Cooking shrimp can significantly raise the sodium level in a dish, although this occurs only when the shrimp is prepared in an extremely salty sauce. The salt content of shrimp depends on how it has been processed. In general, canned shrimp contains approximately 250 milligrams of sodium per 3-ounce serving, while pre-cooked, frozen shrimp may contain around 1130 milligrams of sodium or more per serving.
Are eggs high in sodium?
No, eggs are not high in sodium. Adults should eat foods containing less than 1,500mg of sodium per day.
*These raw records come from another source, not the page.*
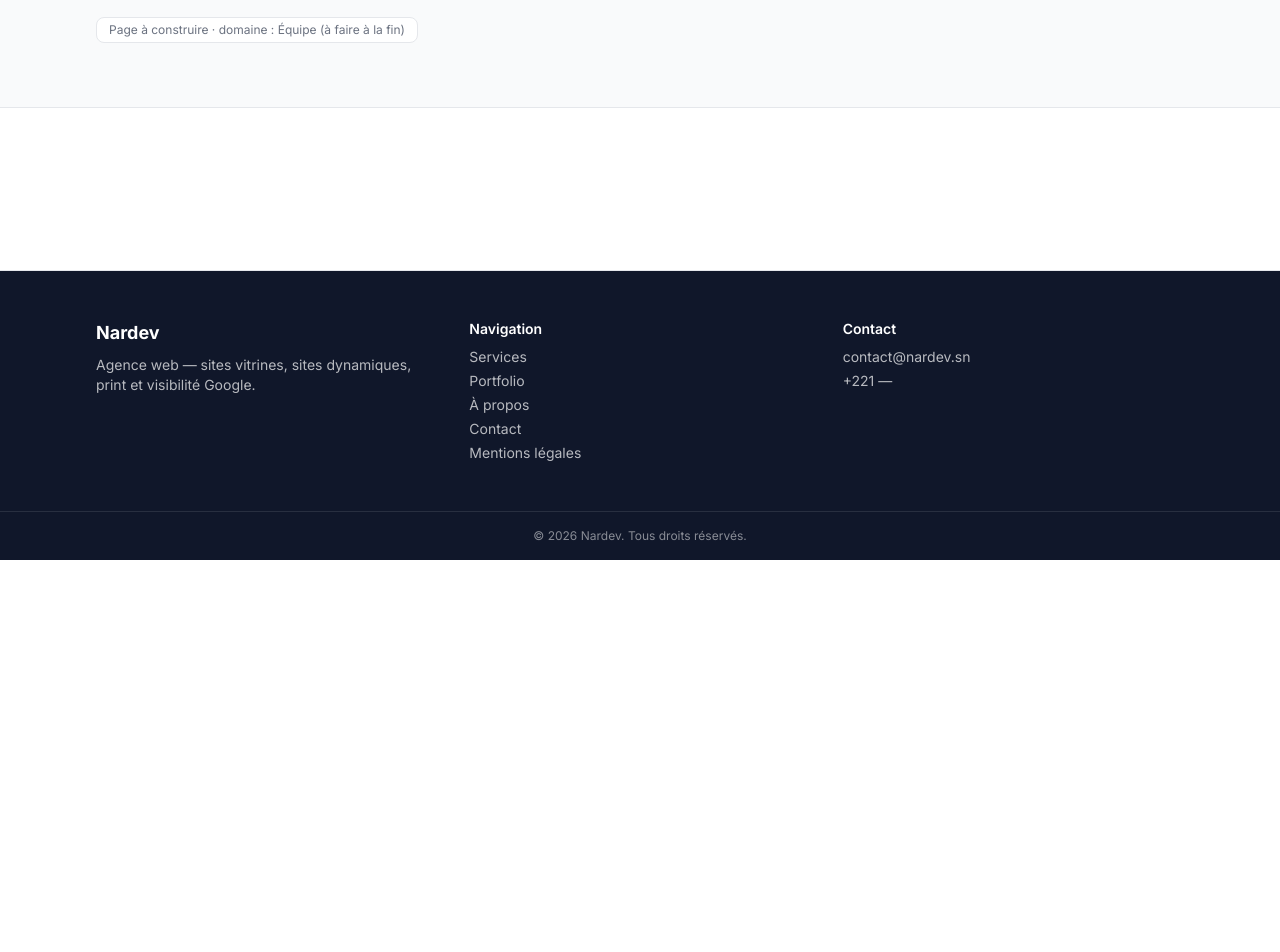
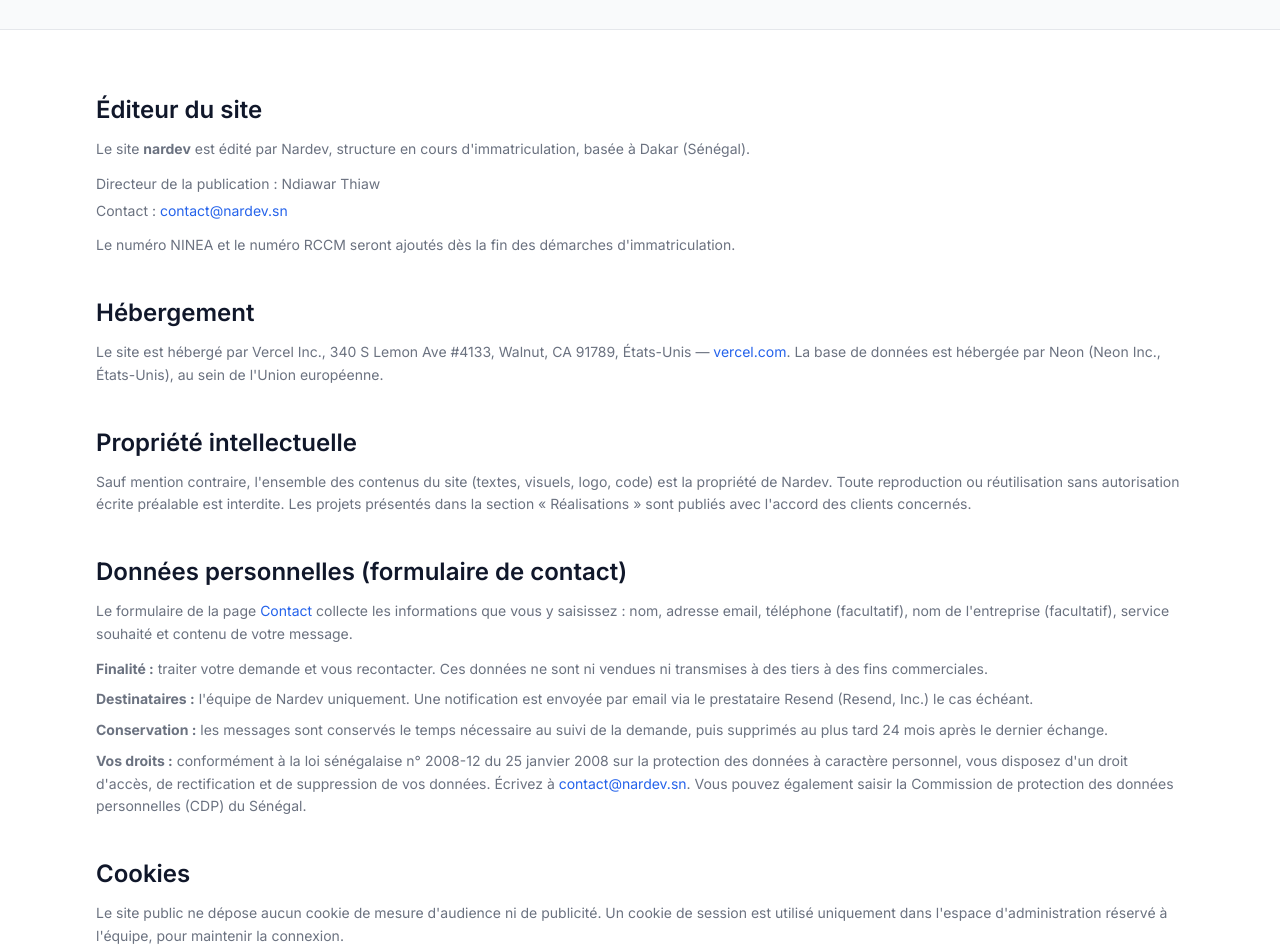
Before and after one commit to TBC0735/nardev-website, a Next.js app: page /mentions-legales in a window 1280 px wide. Shown: the part 240-1192 px from the top of the page. Before the commit the page ends 800 px from the top, so only its background shows below. Built offline with nearby package versions, Linux system fonts and the light colour scheme.

Commit message:
Rédige la page mentions légales (éditeur, hébergeur, données personnelles, cookies)

```diff
--- a/src/app/mentions-legales/page.tsx
+++ b/src/app/mentions-legales/page.tsx
@@ -1,13 +1,127 @@
 import type { Metadata } from "next";
-import { PageIntro } from "@/components/PageIntro";
+import { Container } from "@/components/Container";
 
 export const metadata: Metadata = { title: "Mentions légales" };
 
+const MAJ = "septembre 2026";
+
 export default function MentionsLegalesPage() {
   return (
-    <PageIntro title="Mentions légales" owner="Équipe (à faire à la fin)">
-      Identité de l&apos;entreprise (statut juridique dès qu&apos;il est défini)
-      et politique sur les données du formulaire de contact.
-    </PageIntro>
+    <>
+      <section className="border-b border-bordure bg-fond-alt">
+        <Container className="py-16">
+          <h1 className="text-3xl sm:text-4xl">Mentions légales</h1>
+          <p className="mt-4 text-sm text-texte-secondaire">
+            Dernière mise à jour : {MAJ}.
+          </p>
+        </Container>
+      </section>
+
+      <Container className="max-w-3xl space-y-10 py-16 text-sm leading-relaxed text-texte-secondaire">
+        <section>
+          <h2 className="text-2xl text-marine">Éditeur du site</h2>
+          <p className="mt-3">
+            Le site <strong>nardev</strong> est édité par Nardev, structure en
+            cours d&apos;immatriculation, basée à Dakar (Sénégal).
+          </p>
+          <ul className="mt-3 space-y-1">
+            <li>Directeur de la publication : Ndiawar Thiaw</li>
+            <li>
+              Contact :{" "}
+              <a href="mailto:contact@nardev.sn" className="no-underline hover:underline">
+                contact@nardev.sn
+              </a>
+            </li>
+          </ul>
+          <p className="mt-3">
+            Le numéro NINEA et le numéro RCCM seront ajoutés dès la fin des
+            démarches d&apos;immatriculation.
+          </p>
+        </section>
+
+        <section>
+          <h2 className="text-2xl text-marine">Hébergement</h2>
+          <p className="mt-3">
+            Le site est hébergé par Vercel Inc., 340 S Lemon Ave #4133, Walnut,
+            CA 91789, États-Unis —{" "}
+            <a
+              href="https://vercel.com"
+              className="no-underline hover:underline"
+              rel="noopener noreferrer"
+              target="_blank"
+            >
+              vercel.com
+            </a>
+            . La base de données est hébergée par Neon (Neon Inc., États-Unis),
+            au sein de l&apos;Union européenne.
+          </p>
+        </section>
+
+        <section>
+          <h2 className="text-2xl text-marine">Propriété intellectuelle</h2>
+          <p className="mt-3">
+            Sauf mention contraire, l&apos;ensemble des contenus du site (textes,
+            visuels, logo, code) est la propriété de Nardev. Toute reproduction
+            ou réutilisation sans autorisation écrite préalable est interdite.
+            Les projets présentés dans la section « Réalisations » sont publiés
+            avec l&apos;accord des clients concernés.
+          </p>
+        </section>
+
+        <section>
+          <h2 className="text-2xl text-marine">
+            Données personnelles (formulaire de contact)
+          </h2>
+          <p className="mt-3">
+            Le formulaire de la page{" "}
+            <a href="/contact" className="no-underline hover:underline">
+              Contact
+            </a>{" "}
+            collecte les informations que vous y saisissez : nom, adresse email,
+            téléphone (facultatif), nom de l&apos;entreprise (facultatif),
+            service souhaité et contenu de votre message.
+          </p>
+          <ul className="mt-3 space-y-2">
+            <li>
+              <strong>Finalité :</strong> traiter votre demande et vous
+              recontacter. Ces données ne sont ni vendues ni transmises à des
+              tiers à des fins commerciales.
+            </li>
+            <li>
+              <strong>Destinataires :</strong> l&apos;équipe de Nardev
+              uniquement. Une notification est envoyée par email via le
+              prestataire Resend (Resend, Inc.) le cas échéant.
+            </li>
+            <li>
+              <strong>Conservation :</strong> les messages sont conservés le
+              temps nécessaire au suivi de la demande, puis supprimés au plus
+              tard 24 mois après le dernier échange.
+            </li>
+            <li>
+              <strong>Vos droits :</strong> conformément à la loi sénégalaise
+              n°&nbsp;2008-12 du 25&nbsp;janvier&nbsp;2008 sur la protection des
+              données à caractère personnel, vous disposez d&apos;un droit
+              d&apos;accès, de rectification et de suppression de vos données.
+              Écrivez à{" "}
+              <a href="mailto:contact@nardev.sn" className="no-underline hover:underline">
+                contact@nardev.sn
+              </a>
+              . Vous pouvez également saisir la Commission de protection des
+              données personnelles (CDP) du Sénégal.
+            </li>
+          </ul>
+        </section>
+
+        <section>
+          <h2 className="text-2xl text-marine">Cookies</h2>
+          <p className="mt-3">
+            Le site public ne dépose aucun cookie de mesure d&apos;audience ni de
+            publicité. Un cookie de session est utilisé uniquement dans
+            l&apos;espace d&apos;administration réservé à l&apos;équipe, pour
+            maintenir la connexion.
+          </p>
+        </section>
+      </Container>
+    </>
   );
 }
```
One egg has only 80mg of sodium, which is just two percent of the recommended daily allowance which means one egg contributes less than 10 percent of the recommended daily allowance of sodium.
Removing salts from frozen shrimp is possible to do so. It is a simple process that can be performed in a matter of minutes. Knowing how to remove sodium from frozen shrimp makes it a great addition to a low-carb diet or for anyone trying to cut back on sodium intake.
- 1 Pan
- 1 tablespoon olive oil
- 1 lb medium to large shrimp peeled and deveined
- ¼ cup low-sodium soy sauce
- 2 tablespoon water
- 2 tablespoon light brown sugar
- 1 tablespoon honey
- 1 tablespoon rice vinegar
- 1 teaspoon sesame oil
- 3 garlic cloves minced
- 1 teaspoon fresh ginger grated
- 1 green onion diced
- 1 tablespoon toasted sesame seeds
- 1 tablespoon water
- 1 tablespoon cornstarch
- Say sauce, water, brown sugar, honey, rice vinegar, garlic, ginger, green onions, and sesame seeds should all be combined in a small bowl.
- Large skillet with oil over medium-high heat. Once the shrimp is added, heat it until pink, about 1-2 minutes per side.
- Take the shrimp out of the pan, then add the teriyaki sauce and heat through.
- The tablespoon of water and cornstarch should be thoroughly combined in a small bowl before being added to the sauce. Simmer until thick, about 1-2 minutes.
- To uniformly coat the shrimp with the sauce, place them back. If desired, serve with rice and vegetables.